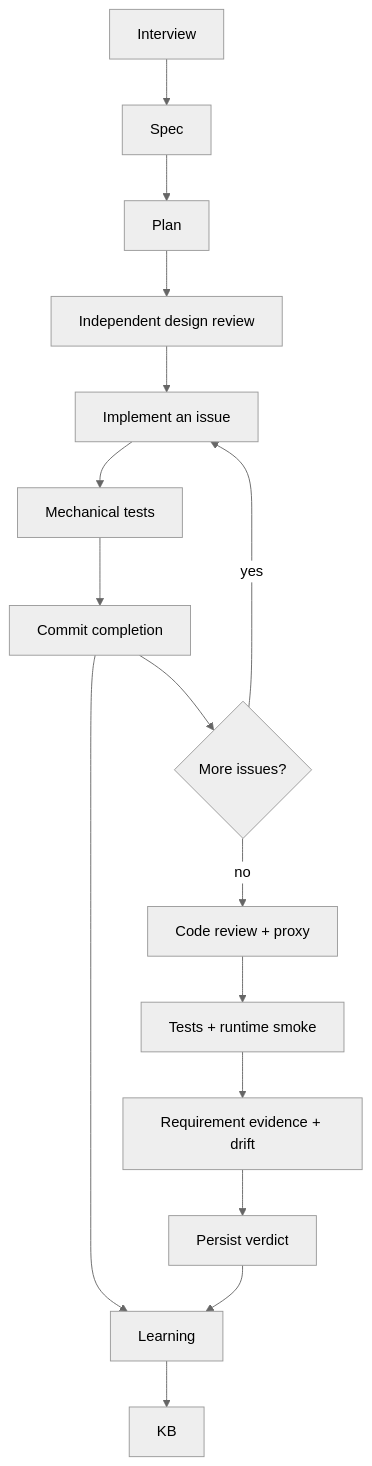
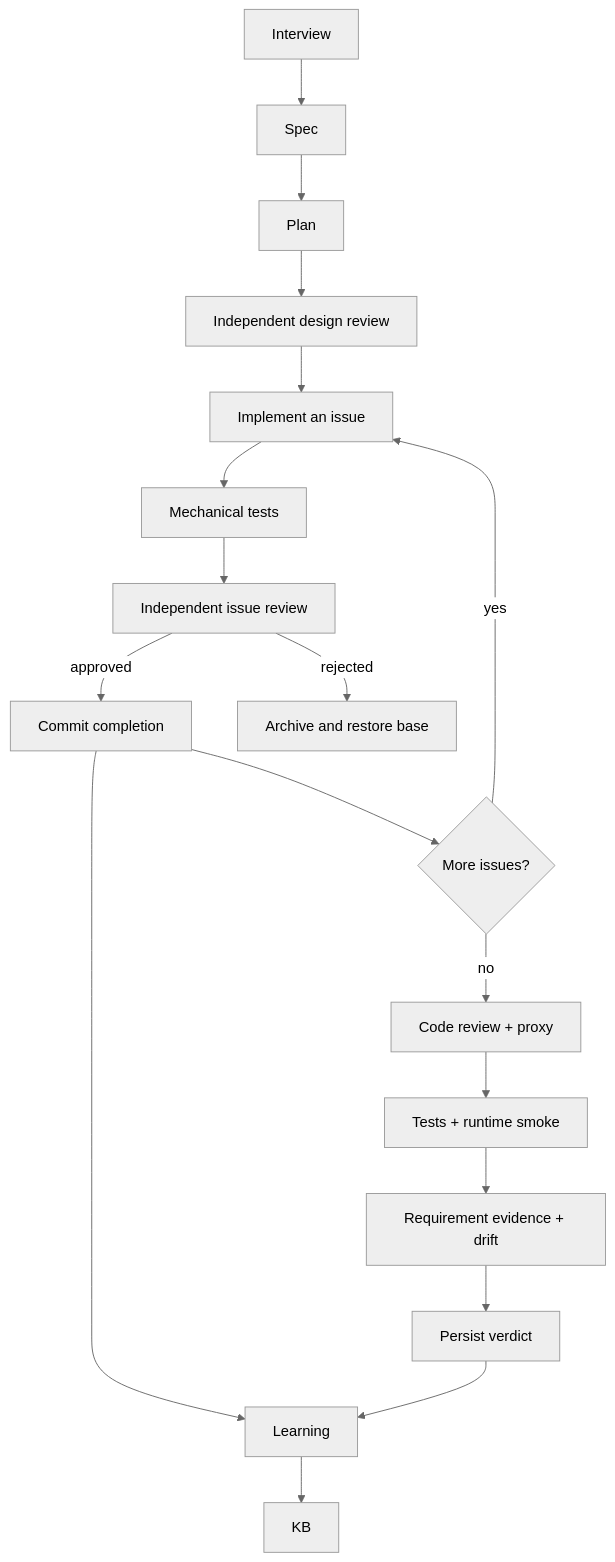
Before and after one commit to jairorodriguezarias/siesta: the diagram in docs/architecture.md, drawn with Mermaid (neutral theme). The commit also changed other lines of this file and 15 other files, not shown here.

First line of the commit message:
Add independent review before issue completion

````diff
--- a/docs/architecture.md
+++ b/docs/architecture.md
@@ -7,16 +7,18 @@
 ```mermaid
 flowchart TD
     Interview --> Spec --> Plan --> DesignReview[Independent design review]
     DesignReview --> Worker[Implement an issue]
     Worker --> Tests[Mechanical tests]
-    Tests --> Commit[Commit completion]
+    Tests --> IssueReview[Independent issue review]
+    IssueReview -->|approved| Commit[Commit completion]
+    IssueReview -->|rejected| Recovery[Archive and restore base]
     Commit --> More{More issues?}
     More -->|yes| Worker
     More -->|no| Review[Code review + proxy]
     Review --> Verify[Tests + runtime smoke]
     Verify --> Evidence[Requirement evidence + drift]
     Evidence --> Result[Persist verdict]
     Commit --> Learning
     Result --> Learning
     Learning --> KB
 ```
````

------------------------------------------------------------------------

## Exercise
Within the lines above, find those holding the word "IssueReview" and copy them.

## Answer below
+    Tests --> IssueReview[Independent issue review]
+    IssueReview -->|approved| Commit[Commit completion]
+    IssueReview -->|rejected| Recovery[Archive and restore base]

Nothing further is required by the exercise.